EXERCISE GOAL> Copy the lines from the start of the records below through the line containing "h-screen flex justify-center", both included, and leave out the pictures.

RECORDS SHOWN>

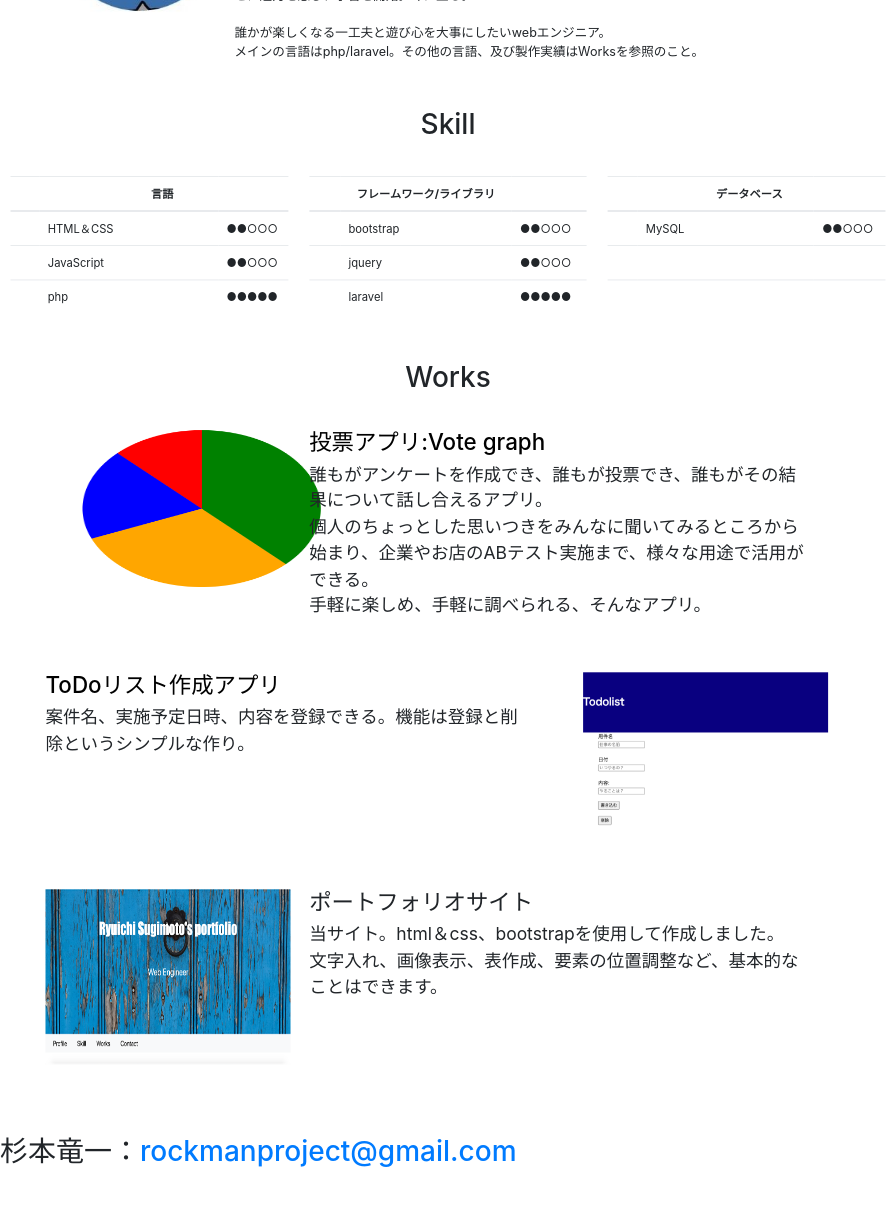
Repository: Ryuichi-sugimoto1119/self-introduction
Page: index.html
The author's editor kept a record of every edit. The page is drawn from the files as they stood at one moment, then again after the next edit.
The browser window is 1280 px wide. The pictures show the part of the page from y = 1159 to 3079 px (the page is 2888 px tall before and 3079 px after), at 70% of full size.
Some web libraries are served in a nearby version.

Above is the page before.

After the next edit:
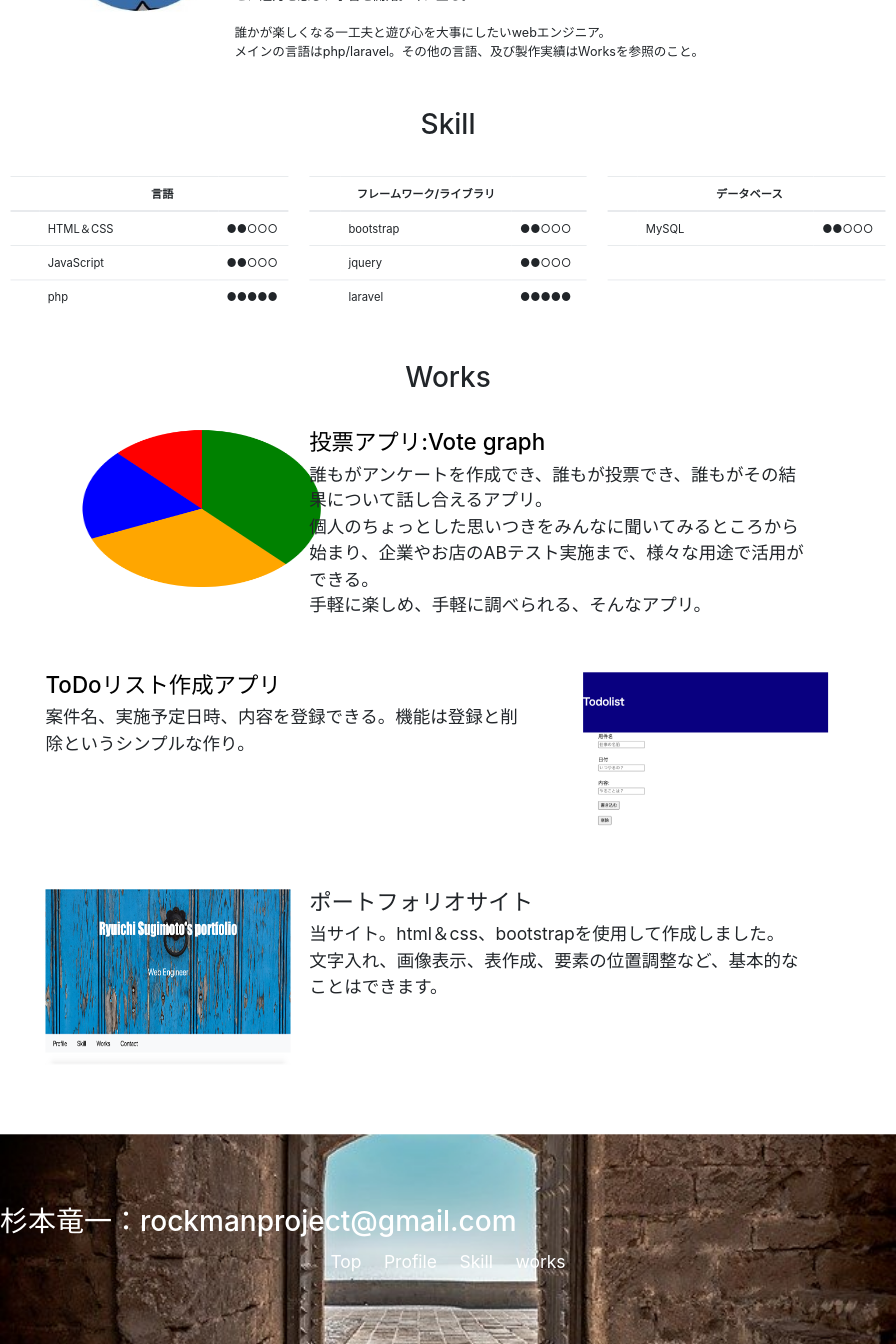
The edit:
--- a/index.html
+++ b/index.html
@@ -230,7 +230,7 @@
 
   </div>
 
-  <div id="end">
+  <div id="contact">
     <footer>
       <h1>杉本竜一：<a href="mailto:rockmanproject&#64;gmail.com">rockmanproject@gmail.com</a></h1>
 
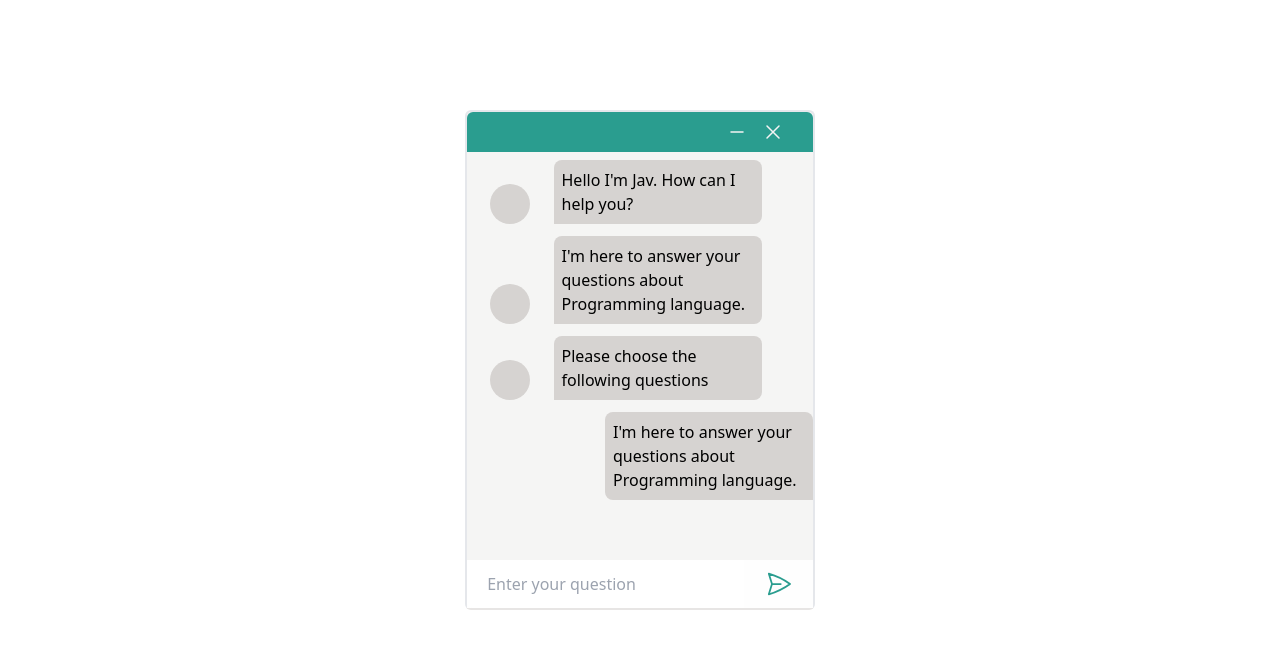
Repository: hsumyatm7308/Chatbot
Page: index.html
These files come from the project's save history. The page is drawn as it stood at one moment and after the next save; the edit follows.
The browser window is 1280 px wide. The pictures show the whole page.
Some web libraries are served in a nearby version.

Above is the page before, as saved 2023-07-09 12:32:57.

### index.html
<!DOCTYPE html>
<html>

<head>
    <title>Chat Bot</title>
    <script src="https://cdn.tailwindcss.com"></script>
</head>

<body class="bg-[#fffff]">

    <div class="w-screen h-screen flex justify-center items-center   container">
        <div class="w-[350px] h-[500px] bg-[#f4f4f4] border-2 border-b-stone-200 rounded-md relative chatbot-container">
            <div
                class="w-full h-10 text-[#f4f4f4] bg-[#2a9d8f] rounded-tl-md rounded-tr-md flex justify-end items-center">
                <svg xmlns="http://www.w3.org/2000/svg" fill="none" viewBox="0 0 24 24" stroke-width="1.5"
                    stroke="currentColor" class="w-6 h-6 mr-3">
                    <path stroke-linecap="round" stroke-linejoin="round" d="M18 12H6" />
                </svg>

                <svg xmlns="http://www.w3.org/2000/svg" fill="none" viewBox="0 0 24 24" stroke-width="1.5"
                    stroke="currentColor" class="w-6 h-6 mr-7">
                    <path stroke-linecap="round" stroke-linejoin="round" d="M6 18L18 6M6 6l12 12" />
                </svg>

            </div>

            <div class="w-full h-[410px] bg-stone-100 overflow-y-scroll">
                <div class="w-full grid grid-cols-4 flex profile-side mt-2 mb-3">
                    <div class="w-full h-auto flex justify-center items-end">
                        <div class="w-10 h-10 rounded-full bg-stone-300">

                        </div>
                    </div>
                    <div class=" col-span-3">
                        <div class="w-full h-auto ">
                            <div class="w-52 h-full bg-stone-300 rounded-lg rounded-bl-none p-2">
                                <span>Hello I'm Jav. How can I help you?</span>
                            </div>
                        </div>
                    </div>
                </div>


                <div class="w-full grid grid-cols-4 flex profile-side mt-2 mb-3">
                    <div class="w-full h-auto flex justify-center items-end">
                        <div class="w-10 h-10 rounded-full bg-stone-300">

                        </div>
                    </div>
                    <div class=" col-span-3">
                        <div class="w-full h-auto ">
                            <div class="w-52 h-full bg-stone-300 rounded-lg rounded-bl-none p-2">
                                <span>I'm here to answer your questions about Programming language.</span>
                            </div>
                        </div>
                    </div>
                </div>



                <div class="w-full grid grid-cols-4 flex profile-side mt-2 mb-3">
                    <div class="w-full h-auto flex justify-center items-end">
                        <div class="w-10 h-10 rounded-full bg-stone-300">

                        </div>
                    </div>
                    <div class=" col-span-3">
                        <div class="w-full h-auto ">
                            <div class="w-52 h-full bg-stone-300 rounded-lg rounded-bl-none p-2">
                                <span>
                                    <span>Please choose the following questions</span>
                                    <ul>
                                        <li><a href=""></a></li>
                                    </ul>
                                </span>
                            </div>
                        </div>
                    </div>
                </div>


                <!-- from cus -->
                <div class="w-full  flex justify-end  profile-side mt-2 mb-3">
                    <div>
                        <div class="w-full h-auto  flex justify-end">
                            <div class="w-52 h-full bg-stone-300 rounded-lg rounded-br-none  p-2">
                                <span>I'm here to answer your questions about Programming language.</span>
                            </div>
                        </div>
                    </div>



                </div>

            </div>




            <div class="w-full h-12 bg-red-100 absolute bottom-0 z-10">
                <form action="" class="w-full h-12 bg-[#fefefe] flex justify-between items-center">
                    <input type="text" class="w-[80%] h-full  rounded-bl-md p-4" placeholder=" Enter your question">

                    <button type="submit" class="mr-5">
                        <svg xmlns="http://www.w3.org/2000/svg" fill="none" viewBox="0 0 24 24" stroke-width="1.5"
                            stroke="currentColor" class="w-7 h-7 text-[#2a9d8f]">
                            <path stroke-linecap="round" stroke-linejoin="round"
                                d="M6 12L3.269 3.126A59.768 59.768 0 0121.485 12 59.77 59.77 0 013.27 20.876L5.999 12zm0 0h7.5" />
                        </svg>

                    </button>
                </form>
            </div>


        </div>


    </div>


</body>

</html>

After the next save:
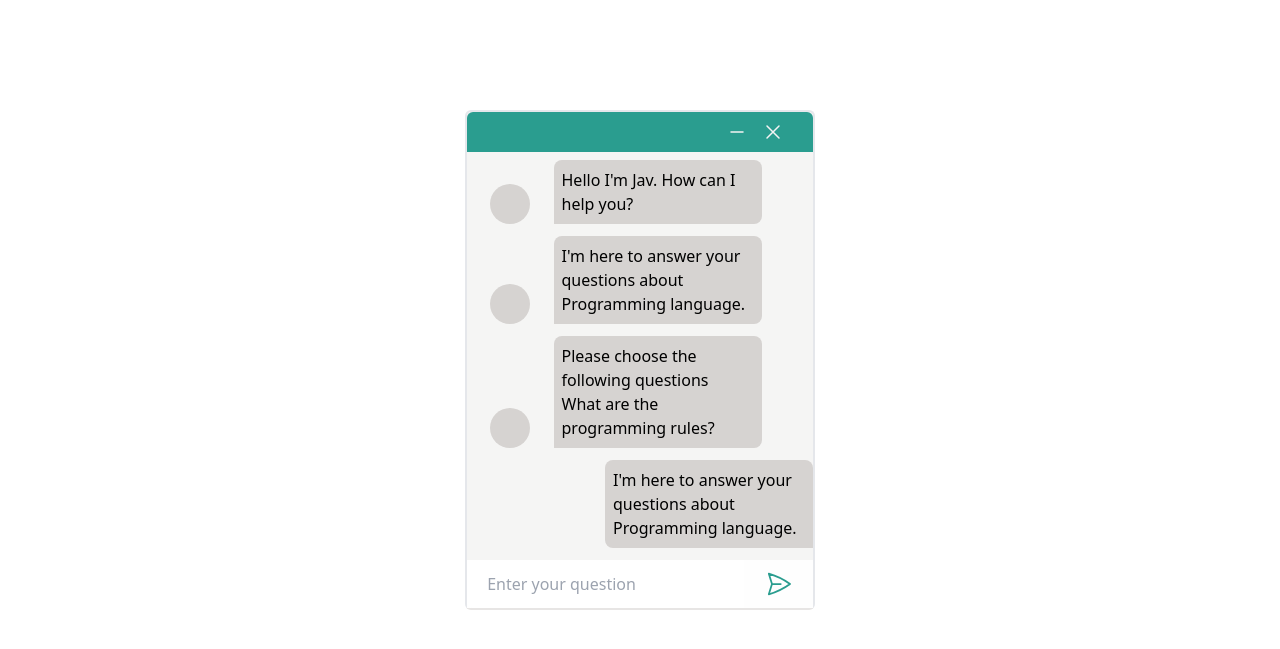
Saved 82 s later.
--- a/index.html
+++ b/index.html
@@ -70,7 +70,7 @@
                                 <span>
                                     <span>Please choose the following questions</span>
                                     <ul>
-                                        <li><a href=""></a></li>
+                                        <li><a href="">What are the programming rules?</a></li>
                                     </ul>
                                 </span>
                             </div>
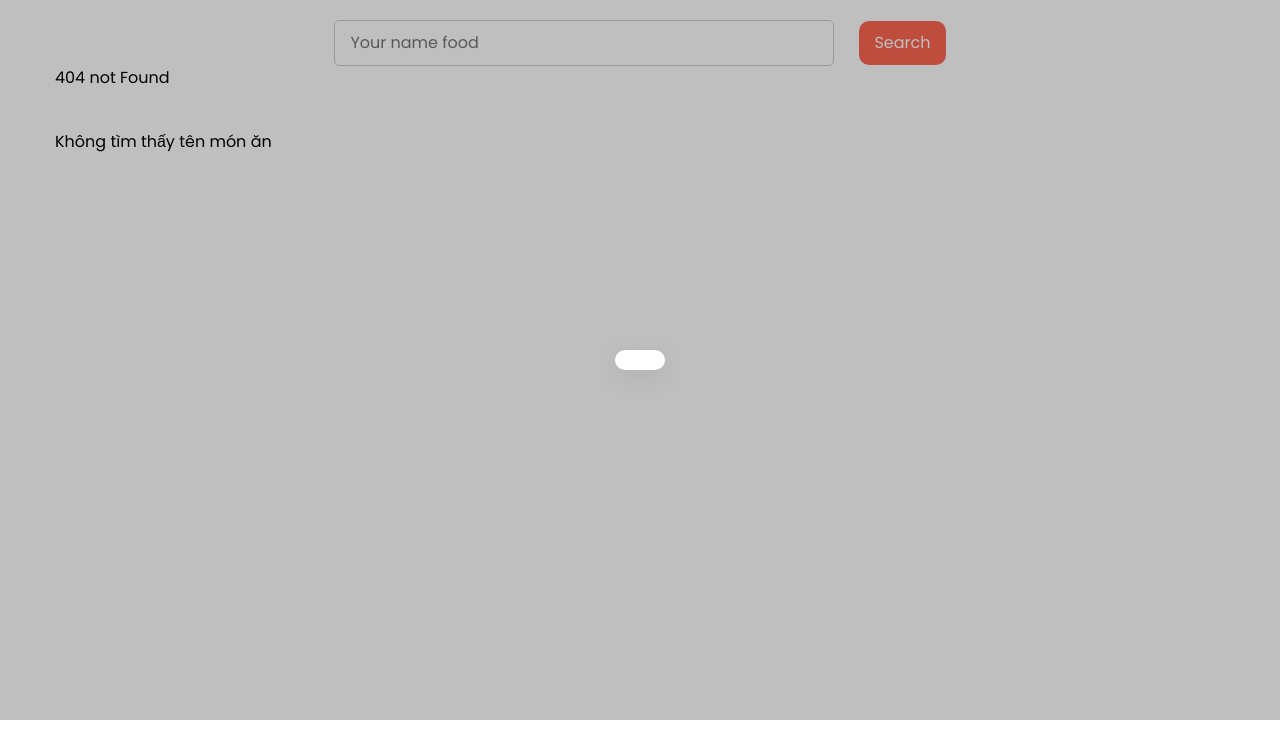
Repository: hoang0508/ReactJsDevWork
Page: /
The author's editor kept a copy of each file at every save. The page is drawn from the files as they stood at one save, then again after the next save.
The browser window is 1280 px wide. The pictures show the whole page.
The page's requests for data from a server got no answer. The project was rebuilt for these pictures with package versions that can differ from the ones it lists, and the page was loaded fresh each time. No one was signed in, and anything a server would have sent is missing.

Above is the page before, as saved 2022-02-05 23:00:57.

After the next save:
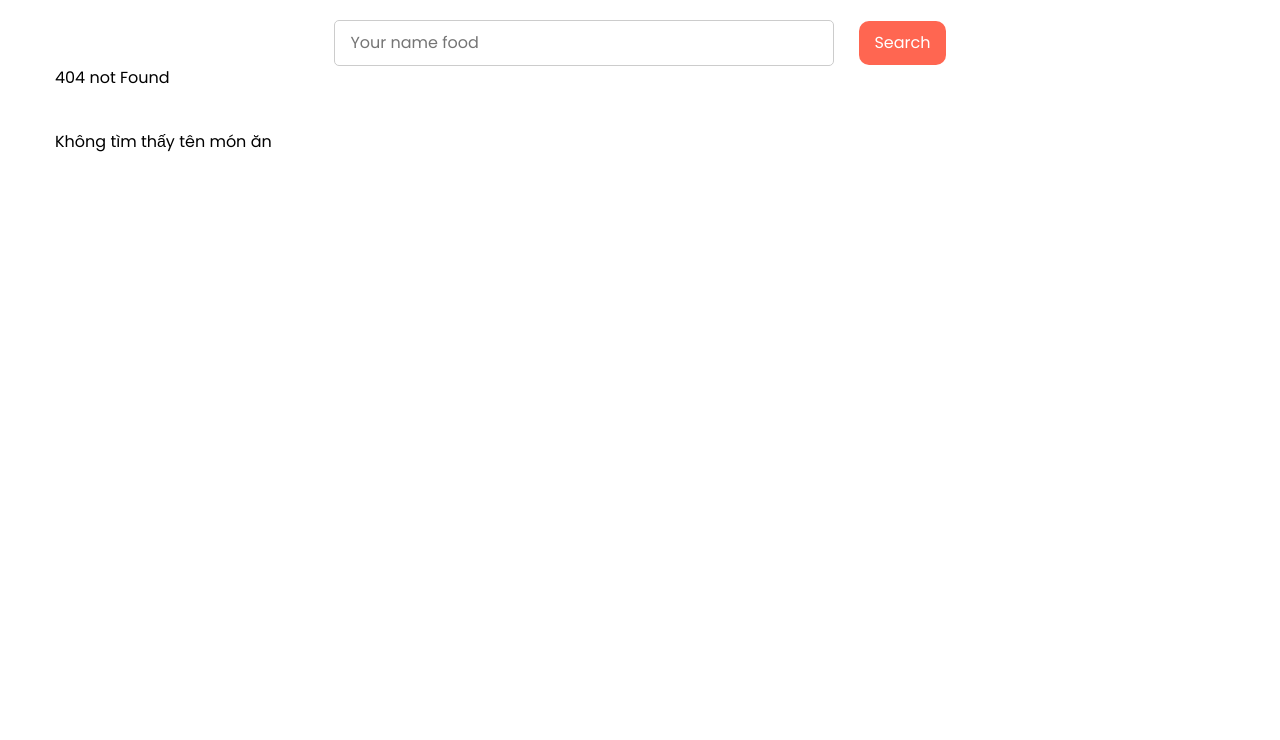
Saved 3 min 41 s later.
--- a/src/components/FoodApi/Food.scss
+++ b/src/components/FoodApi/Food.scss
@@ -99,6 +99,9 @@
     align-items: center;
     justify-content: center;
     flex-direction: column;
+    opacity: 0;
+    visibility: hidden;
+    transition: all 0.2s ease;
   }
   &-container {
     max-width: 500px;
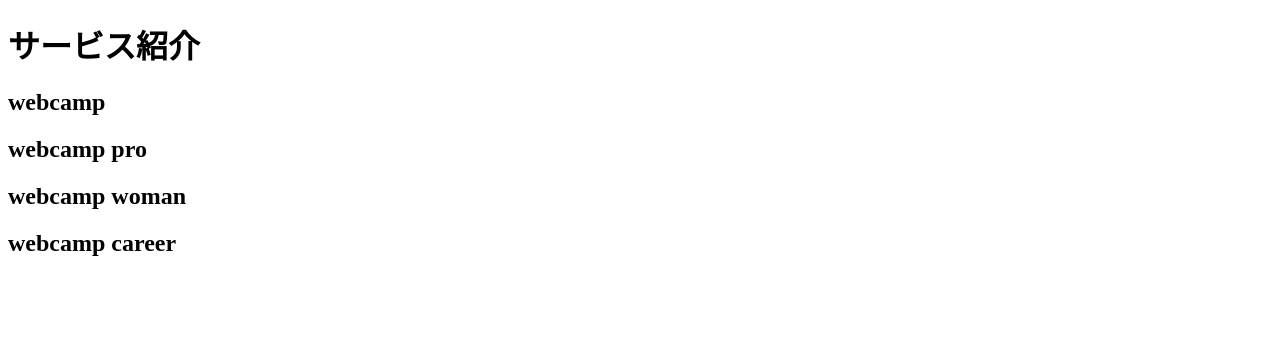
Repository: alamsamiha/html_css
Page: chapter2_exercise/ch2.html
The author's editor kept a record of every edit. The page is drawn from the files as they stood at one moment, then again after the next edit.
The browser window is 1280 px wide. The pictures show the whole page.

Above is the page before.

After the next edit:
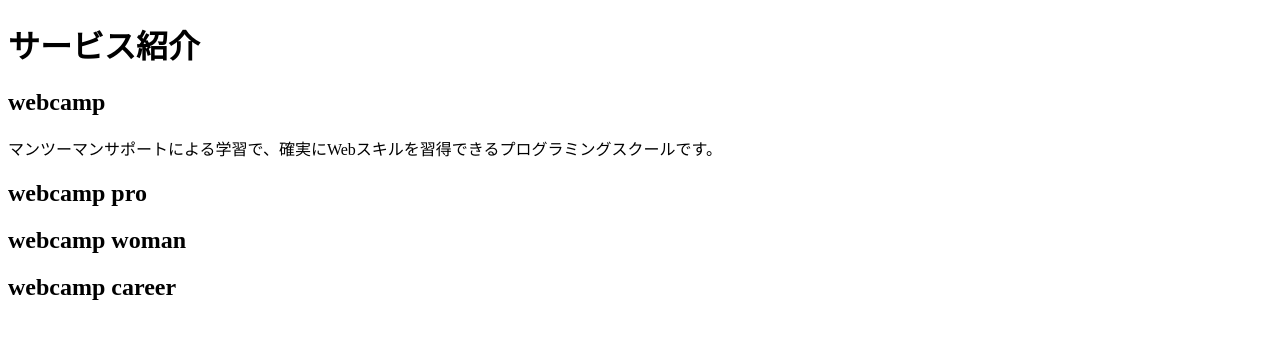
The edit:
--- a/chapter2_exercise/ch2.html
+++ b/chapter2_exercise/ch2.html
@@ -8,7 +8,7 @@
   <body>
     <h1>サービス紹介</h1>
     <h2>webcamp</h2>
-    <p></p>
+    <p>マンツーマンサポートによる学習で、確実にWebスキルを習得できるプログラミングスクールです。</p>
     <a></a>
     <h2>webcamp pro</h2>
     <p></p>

RESPONSE TO THE TASK>
Repository: Ryuichi-sugimoto1119/self-introduction
Page: index.html
The author's editor kept a record of every edit. The page is drawn from the files as they stood at one moment, then again after the next edit.
The browser window is 1280 px wide. The pictures show the part of the page from y = 1159 to 3079 px (the page is 2888 px tall before and 3079 px after), at 70% of full size.
Some web libraries are served in a nearby version.

Above is the page before.

After the next edit:
The edit:
--- a/index.html
+++ b/index.html
@@ -230,7 +230,7 @@
 
   </div>
 
-  <div id="end">
+  <div id="contact">
     <footer>
       <h1>杉本竜一：<a href="mailto:rockmanproject&#64;gmail.com">rockmanproject@gmail.com</a></h1>
 
Repository: hsumyatm7308/Chatbot
Page: index.html
These files come from the project's save history. The page is drawn as it stood at one moment and after the next save; the edit follows.
The browser window is 1280 px wide. The pictures show the whole page.
Some web libraries are served in a nearby version.

Above is the page before, as saved 2023-07-09 12:32:57.

### index.html
<!DOCTYPE html>
<html>

<head>
    <title>Chat Bot</title>
    <script src="https://cdn.tailwindcss.com"></script>
</head>

<body class="bg-[#fffff]">

    <div class="w-screen h-screen flex justify-center items-center   container">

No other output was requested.